Description of the task: Show all lines from the material that carry the word "spec".

Information shown:
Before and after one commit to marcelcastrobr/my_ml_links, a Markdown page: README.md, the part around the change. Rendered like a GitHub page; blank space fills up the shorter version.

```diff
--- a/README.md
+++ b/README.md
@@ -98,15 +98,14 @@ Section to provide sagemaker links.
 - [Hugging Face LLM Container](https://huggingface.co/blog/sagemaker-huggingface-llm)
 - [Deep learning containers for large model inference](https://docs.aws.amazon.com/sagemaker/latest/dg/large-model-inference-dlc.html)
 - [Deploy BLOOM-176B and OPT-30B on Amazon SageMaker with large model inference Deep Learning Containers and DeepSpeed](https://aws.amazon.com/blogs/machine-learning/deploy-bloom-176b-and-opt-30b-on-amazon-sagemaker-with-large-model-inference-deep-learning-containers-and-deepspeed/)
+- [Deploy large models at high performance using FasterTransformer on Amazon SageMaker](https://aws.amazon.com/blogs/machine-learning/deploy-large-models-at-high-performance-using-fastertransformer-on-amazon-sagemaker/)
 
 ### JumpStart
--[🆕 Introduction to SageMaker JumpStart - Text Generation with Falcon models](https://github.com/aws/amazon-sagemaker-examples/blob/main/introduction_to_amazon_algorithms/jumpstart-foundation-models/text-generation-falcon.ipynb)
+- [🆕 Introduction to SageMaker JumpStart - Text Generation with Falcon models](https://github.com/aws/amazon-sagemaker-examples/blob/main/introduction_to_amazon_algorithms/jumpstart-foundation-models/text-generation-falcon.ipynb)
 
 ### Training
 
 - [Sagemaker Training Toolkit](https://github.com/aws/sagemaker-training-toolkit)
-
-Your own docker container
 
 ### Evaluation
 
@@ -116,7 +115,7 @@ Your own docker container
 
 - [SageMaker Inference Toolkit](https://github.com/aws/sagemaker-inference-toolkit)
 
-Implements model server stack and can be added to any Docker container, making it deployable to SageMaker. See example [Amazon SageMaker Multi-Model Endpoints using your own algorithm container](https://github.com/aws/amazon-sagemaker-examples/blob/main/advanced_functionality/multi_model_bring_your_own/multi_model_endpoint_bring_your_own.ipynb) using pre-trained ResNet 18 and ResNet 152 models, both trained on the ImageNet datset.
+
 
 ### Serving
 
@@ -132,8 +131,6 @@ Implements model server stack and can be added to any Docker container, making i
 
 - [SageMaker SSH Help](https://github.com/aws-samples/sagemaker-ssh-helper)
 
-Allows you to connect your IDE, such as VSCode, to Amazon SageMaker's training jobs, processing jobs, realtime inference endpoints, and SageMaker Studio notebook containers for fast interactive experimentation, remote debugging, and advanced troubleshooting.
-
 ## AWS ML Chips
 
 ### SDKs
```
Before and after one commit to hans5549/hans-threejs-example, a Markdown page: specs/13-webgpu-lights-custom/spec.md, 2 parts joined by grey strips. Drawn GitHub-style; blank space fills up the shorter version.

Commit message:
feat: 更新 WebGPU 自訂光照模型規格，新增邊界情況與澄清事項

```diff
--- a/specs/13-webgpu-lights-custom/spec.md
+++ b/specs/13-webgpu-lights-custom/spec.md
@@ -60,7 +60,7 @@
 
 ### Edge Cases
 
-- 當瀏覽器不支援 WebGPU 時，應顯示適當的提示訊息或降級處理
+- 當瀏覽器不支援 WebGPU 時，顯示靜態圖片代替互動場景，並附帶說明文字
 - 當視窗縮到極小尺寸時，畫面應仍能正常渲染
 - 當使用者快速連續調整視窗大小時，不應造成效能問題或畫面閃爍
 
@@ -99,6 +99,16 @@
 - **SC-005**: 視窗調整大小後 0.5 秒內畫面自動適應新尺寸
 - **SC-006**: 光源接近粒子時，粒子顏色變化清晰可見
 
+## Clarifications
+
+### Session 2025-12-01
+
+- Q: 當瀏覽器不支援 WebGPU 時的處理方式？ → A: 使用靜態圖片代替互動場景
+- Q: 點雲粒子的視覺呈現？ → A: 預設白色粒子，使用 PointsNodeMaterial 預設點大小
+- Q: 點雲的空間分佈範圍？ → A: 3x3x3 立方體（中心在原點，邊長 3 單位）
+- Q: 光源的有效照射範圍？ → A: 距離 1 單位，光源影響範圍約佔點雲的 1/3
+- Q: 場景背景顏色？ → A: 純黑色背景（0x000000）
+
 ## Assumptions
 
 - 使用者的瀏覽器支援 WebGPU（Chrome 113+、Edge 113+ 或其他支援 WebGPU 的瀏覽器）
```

Response to the exercise:
Before and after one commit to hans5549/hans-threejs-example, a Markdown page: specs/13-webgpu-lights-custom/spec.md, 2 parts joined by grey strips. Drawn GitHub-style; blank space fills up the shorter version.
--- a/specs/13-webgpu-lights-custom/spec.md
+++ b/specs/13-webgpu-lights-custom/spec.md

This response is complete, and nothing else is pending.